Do not Christians consider how unsuitable it is for them to go about drooping and hanging the head? Is it not becoming for the righteous to rejoice? What is a Christian but one who is joyful? Does not the kingdom of heaven consist in joy? Does not heaviness drive people away while joy draws and wins? Men wonder to see a rich man, who has all his heart’s desire, in a fit of heaviness. But I wonder a thousand times more to see one that has Christ as his friend, and God as his shepherd, and knows that all must work for the best, to be any time out of tune or out of sorts. For a Nabal to be as dead as a stone is no surprise to me, but if Nehemiah’s countenance is changed, there must be some extraordinary cause.
Can you be sad when you have all possible treasures laid up in heavenly places, where moth and rust and thieves may not come? Our treasures are out of the devil’s reach, and not only for a number of years, but for ever and ever!
O vain man! Show me your faith by your joy. If you say you have faith and live a life of sadness, I will not believe you. Use your faith, and have joy; increase your faith and increase your joy.
Faith and a Mature Christian
I must now draw you a little higher. It is a small thing for you to be cheerful at an ordinary level. Your joy should exceed the happiness of those in the world both in quantity and quality.

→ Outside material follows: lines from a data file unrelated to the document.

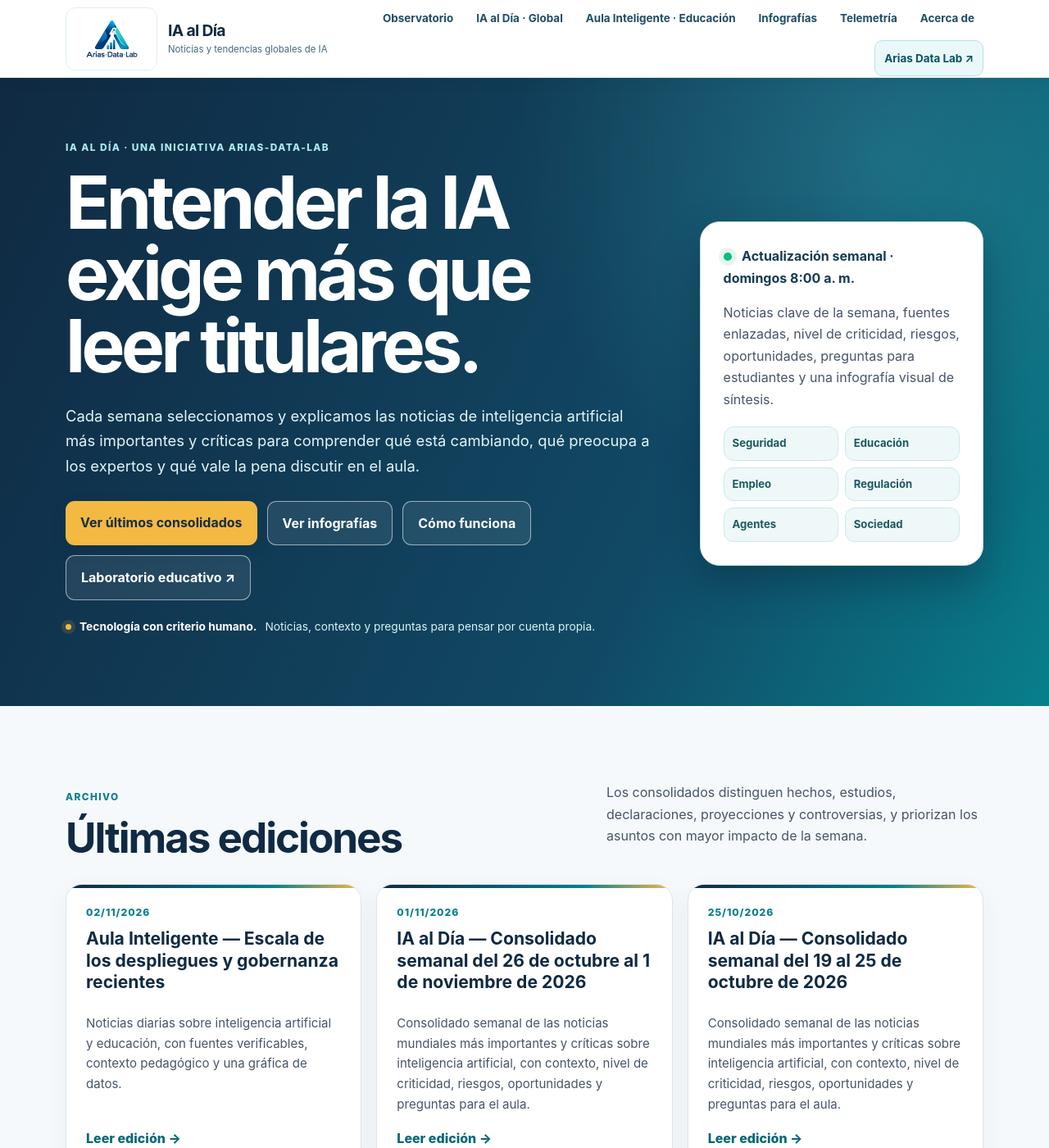
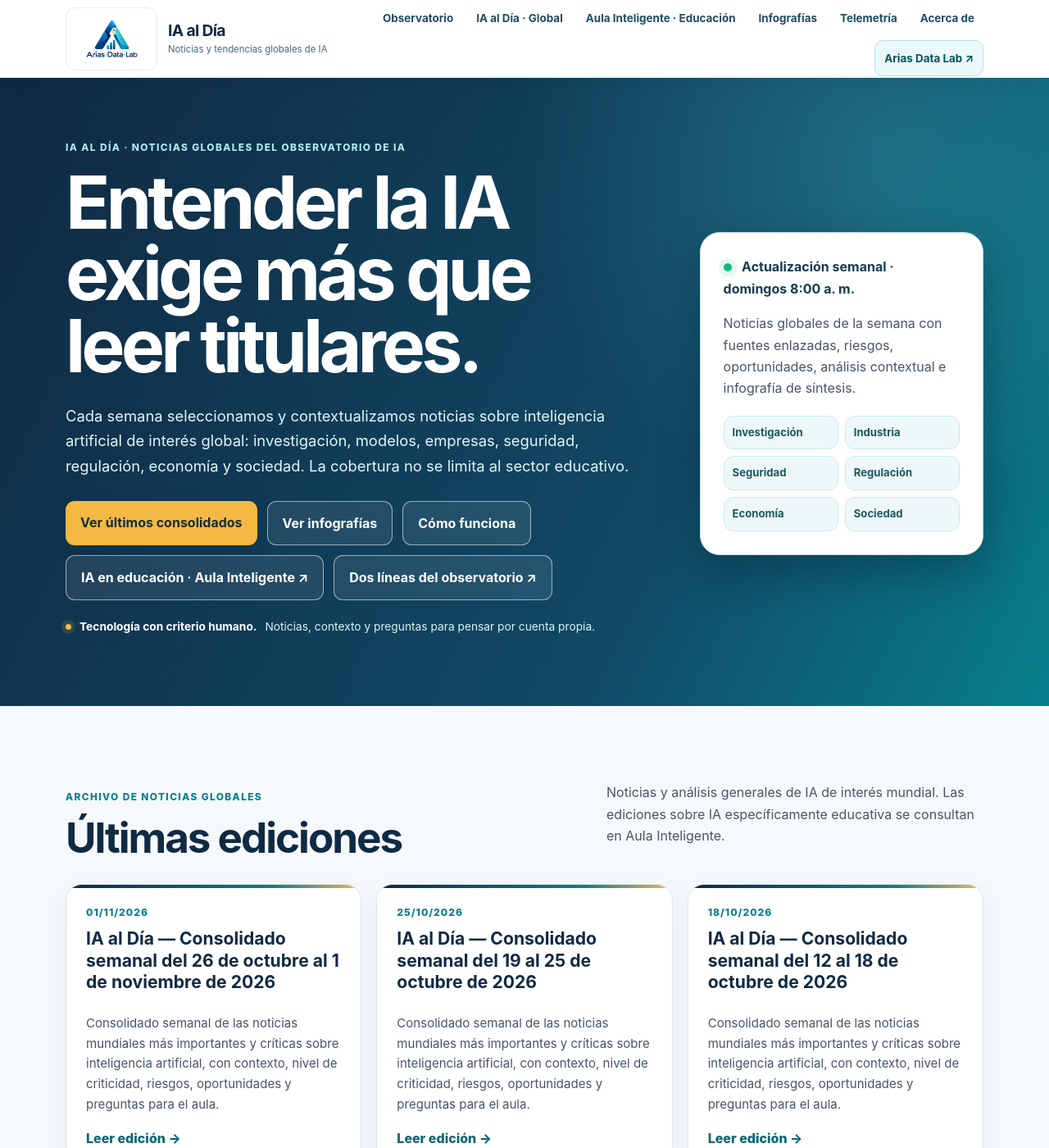
Before and after one commit to ljarias/ljarias.github.io, a Jekyll site: the page built from ia-al-dia/index.md, in a window 1280 px wide and 1400 px high. Shown: the whole window at 82% size. Built offline with Jekyll 4.4.1, drawn with Linux system fonts in a browser that asks for light colours.

Commit message:
Diferenciar líneas editorial global y educativa: ia-al-dia/index.md

```diff
--- a/ia-al-dia/index.md
+++ b/ia-al-dia/index.md
@@ -2,28 +2,29 @@
 layout: default
 title: IA al Día
 permalink: /ia-al-dia/
-description: "Observatorio educativo IA al Día: noticias semanales, contexto, riesgos, oportunidades e infografías."
+description: "IA al Día: noticias semanales de inteligencia artificial de interés global, investigación, industria, modelos, seguridad, regulación y sociedad."
 ---
 <section class="hero">
   <div class="container hero-grid">
     <div>
-      <div class="eyebrow">IA al Día · Una iniciativa Arias-Data-Lab</div>
+      <div class="eyebrow">IA al Día · Noticias globales del Observatorio de IA</div>
       <h1>Entender la IA exige más que leer titulares.</h1>
-      <p class="hero-copy">Cada semana seleccionamos y explicamos las noticias de inteligencia artificial más importantes y críticas para comprender qué está cambiando, qué preocupa a los expertos y qué vale la pena discutir en el aula.</p>
+      <p class="hero-copy">Cada semana seleccionamos y contextualizamos noticias sobre inteligencia artificial de interés global: investigación, modelos, empresas, seguridad, regulación, economía y sociedad. La cobertura no se limita al sector educativo.</p>
       <div class="hero-actions">
         <a class="button" href="#ultimas">Ver últimos consolidados</a>
         <a class="button secondary" href="#infografias">Ver infografías</a>
         <a class="button secondary" href="{{ '/ia-al-dia/acerca/' | relative_url }}">Cómo funciona</a>
-        <a class="button secondary" href="{{ '/banco-problemas-caribe/' | relative_url }}">Laboratorio educativo ↗</a>
+        <a class="button secondary" href="{{ '/aula-inteligente/' | relative_url }}">IA en educación · Aula Inteligente ↗</a>
+        <a class="button secondary" href="{{ '/observatorio-ia/' | relative_url }}">Dos líneas del observatorio ↗</a>
       </div>
       <p class="adl-hero-message"><strong>Tecnología con criterio humano.</strong> Noticias, contexto y preguntas para pensar por cuenta propia.</p>
     </div>
     <aside class="hero-card">
       <span class="status-dot"></span>
       <strong>Actualización semanal · domingos 8:00 a. m.</strong>
-      <p>Noticias clave de la semana, fuentes enlazadas, nivel de criticidad, riesgos, oportunidades, preguntas para estudiantes y una infografía visual de síntesis.</p>
+      <p>Noticias globales de la semana con fuentes enlazadas, riesgos, oportunidades, análisis contextual e infografía de síntesis.</p>
       <div class="mini-grid">
-        <span>Seguridad</span><span>Educación</span><span>Empleo</span><span>Regulación</span><span>Agentes</span><span>Sociedad</span>
+        <span>Investigación</span><span>Industria</span><span>Seguridad</span><span>Regulación</span><span>Economía</span><span>Sociedad</span>
       </div>
     </aside>
   </div>
@@ -32,27 +33,32 @@ description: "Observatorio educativo IA al Día: noticias semanales, contexto, r
 <section class="container section" id="ultimas">
   <div class="section-heading">
     <div>
-      <div class="eyebrow">Archivo</div>
+      <div class="eyebrow">Archivo de noticias globales</div>
       <h2>Últimas ediciones</h2>
     </div>
-    <p>Los consolidados distinguen hechos, estudios, declaraciones, proyecciones y controversias, y priorizan los asuntos con mayor impacto de la semana.</p>
+    <p>Noticias y análisis generales de IA de interés mundial. Las ediciones sobre IA específicamente educativa se consultan en Aula Inteligente.</p>
   </div>
 
   <div class="posts-grid">
+  {% assign general_post_count = 0 %}
   {% for post in site.posts %}
+  {% unless post.categories contains "aula-inteligente" %}
+  {% assign general_post_count = general_post_count | plus: 1 %}
     <article class="post-card">
       <div class="post-date">{{ post.date | date: "%d/%m/%Y" }}</div>
       <h3><a href="{{ post.url | relative_url }}">{{ post.title }}</a></h3>
       <p>{{ post.summary | default: post.excerpt | strip_html | truncate: 190 }}</p>
       <a class="read-more" href="{{ post.url | relative_url }}">Leer edición →</a>
     </article>
-  {% else %}
+  {% endunless %}
+  {% endfor %}
+  {% if general_post_count == 0 %}
     <article class="post-card">
       <div class="post-date">Próximamente</div>
       <h3>El primer consolidado semanal se publicará desde GitHub Actions</h3>
       <p>El flujo automático genera cada domingo un nuevo resumen de las noticias más importantes de inteligencia artificial.</p>
     </article>
-  {% endfor %}
+  {% endif %}
   </div>
 </section>
 
```
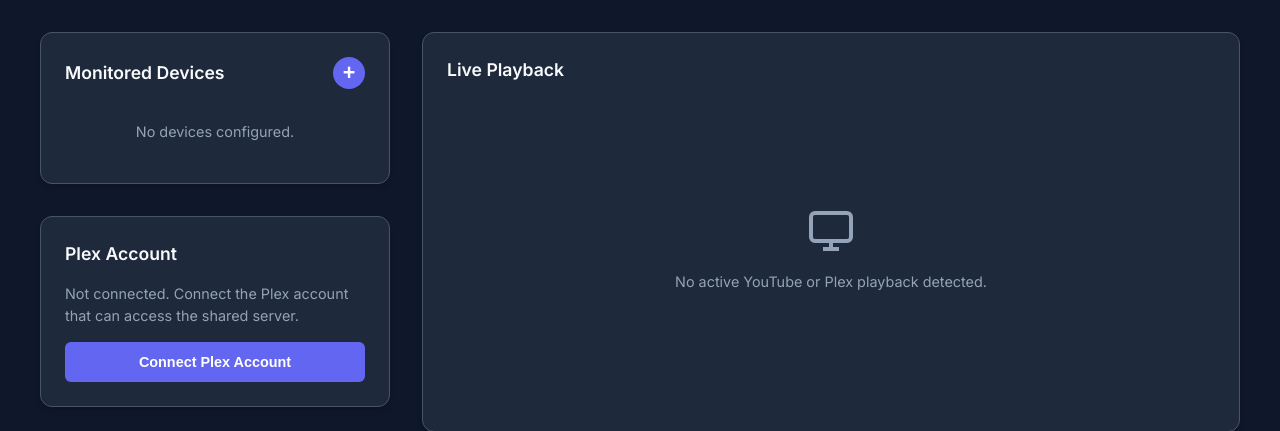
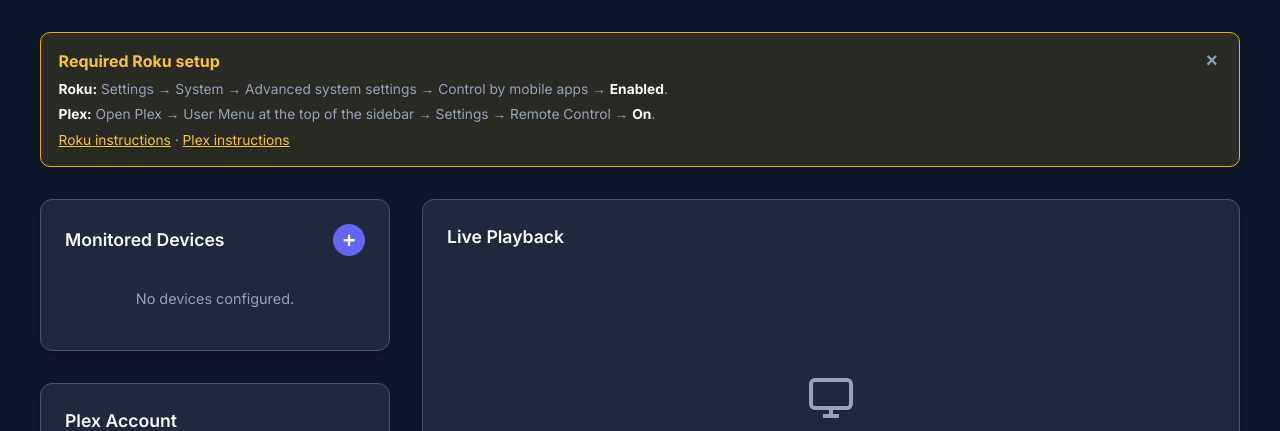
Before and after one commit to blandfx/roku-control, a FastAPI app: page / in a window 1280 px wide. Shown: the part 92-523 px from the top of the page. Run offline with FastAPI, Linux system fonts and the light colour scheme; data that the repository does not hold is empty; some libraries are stand-ins or nearby versions.

Commit message:
Add dismissible setup requirements banner

```diff
--- a/templates/index.html
+++ b/templates/index.html
@@ -49,6 +49,51 @@
             padding-bottom: 1rem;
         }
 
+        .setup-banner {
+            display: none;
+            position: relative;
+            margin-bottom: 2rem;
+            padding: 1rem 3.25rem 1rem 1.1rem;
+            border: 1px solid #eab000;
+            border-radius: 10px;
+            background: rgba(234, 176, 0, 0.12);
+            color: var(--text-main);
+        }
+
+        .setup-banner-title {
+            color: #f4c43d;
+            font-weight: 700;
+            margin-bottom: 0.35rem;
+        }
+
+        .setup-banner-directions {
+            display: grid;
+            gap: 0.3rem;
+            color: var(--text-muted);
+            font-size: 0.86rem;
+        }
+
+        .setup-banner-directions strong { color: var(--text-main); }
+        .setup-banner a { color: #f4c43d; }
+
+        .setup-banner-dismiss {
+            position: absolute;
+            top: 0.65rem;
+            right: 0.7rem;
+            width: 2rem;
+            height: 2rem;
+            padding: 0;
+            background: transparent;
+            color: var(--text-muted);
+            font-size: 1.25rem;
+            line-height: 1;
+        }
+
+        .setup-banner-dismiss:hover {
+            background: rgba(255, 255, 255, 0.08);
+            color: var(--text-main);
+        }
+
         h1 {
             font-size: 1.8rem;
             font-weight: 700;
@@ -744,6 +789,16 @@
             <h1>Roku Control</h1>
             <div style="font-size: 0.85rem; color: var(--text-muted);">Local time: <span id="local-time"></span></div>
         </header>
+
+        <aside class="setup-banner" id="setup-banner" aria-labelledby="setup-banner-title">
+            <button class="setup-banner-dismiss" id="setup-banner-dismiss" type="button" aria-label="Dismiss setup notice">×</button>
+            <div class="setup-banner-title" id="setup-banner-title">Required Roku setup</div>
+            <div class="setup-banner-directions">
+                <div><strong>Roku:</strong> Settings → System → Advanced system settings → Control by mobile apps → <strong>Enabled</strong>.</div>
+                <div><strong>Plex:</strong> Open Plex → User Menu at the top of the sidebar → Settings → Remote Control → <strong>On</strong>.</div>
+                <div><a href="https://support.roku.com/article/install-the-mobile-app" target="_blank" rel="noopener noreferrer">Roku instructions</a> · <a href="https://support.plex.tv/articles/204275243-settings-plex-for-roku/" target="_blank" rel="noopener noreferrer">Plex instructions</a></div>
+            </div>
+        </aside>
 
         <div class="dashboard-grid">
             <!-- Sidebar (Setup) -->
@@ -886,6 +941,24 @@
         let plexSearchDevice = null;
         const pendingDeviceActions = {};
         const liveStatusPolls = new Set();
+
+        const setupBanner = document.getElementById('setup-banner');
+        const setupBannerStorageKey = 'roku-control-setup-banner-v1';
+        try {
+            if (localStorage.getItem(setupBannerStorageKey) !== 'dismissed') {
+                setupBanner.style.display = 'block';
+            }
+        } catch (err) {
+            setupBanner.style.display = 'block';
+        }
+        document.getElementById('setup-banner-dismiss').addEventListener('click', () => {
+            setupBanner.style.display = 'none';
+            try {
+                localStorage.setItem(setupBannerStorageKey, 'dismissed');
+            } catch (err) {
+                // Dismiss for this page even when storage is unavailable.
+            }
+        });
 
         function isPlexId(videoId) {
             return Boolean(videoId) && (videoId.startsWith('plex:') || videoId.startsWith('plex_'));
```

If your joy is not sweeter, and higher, and more pure, more constant than that of a carnal man, you dishonour your faith and show you are young in the kingdom of heaven, which is joy unspeakable and full of glory in the Holy Spirit. Do you not have living water flowing out of your soul? Should you that have tasted of the grapes of Canaan, pine for the onions and garlic of Egypt? Do you need to stoop to the world’s puddle to drink when you have tasted faith’s sweet fruits?
Certainly God gives us ordinary and lawful delights in the world, the wine and oil, music, recreations, etc. These God allows us to enjoy for the sake of bodily health, but not to stuff ourselves with them. We enjoy them, but we can be happy without them. We do not live for them, but live by faith.
It is sad to see a Christian pursuing joy in coarse and earthly pleasures when he has more noble and angelical delights, second only in degree and manner of enjoyment to heaven itself. Our faith takes us to the third heaven. We roll and tumble our souls in beds of roses, that is, our meditations of justification, sanctification, and salvation through Christ. No day should pass without these enjoyments. Should not our soul have her due drinks, breakfasts, meals, snacks, and desserts, as well as our body? Cannot such meditations make pleasant work of our daily tasks? They would make time pass by like a boat with full wind and tide, needing no oars. They would make all of our days like holidays and celebrations.”
—Samuel Ward, Living Faith (Banner of Truth, 2008) pp. 25-30.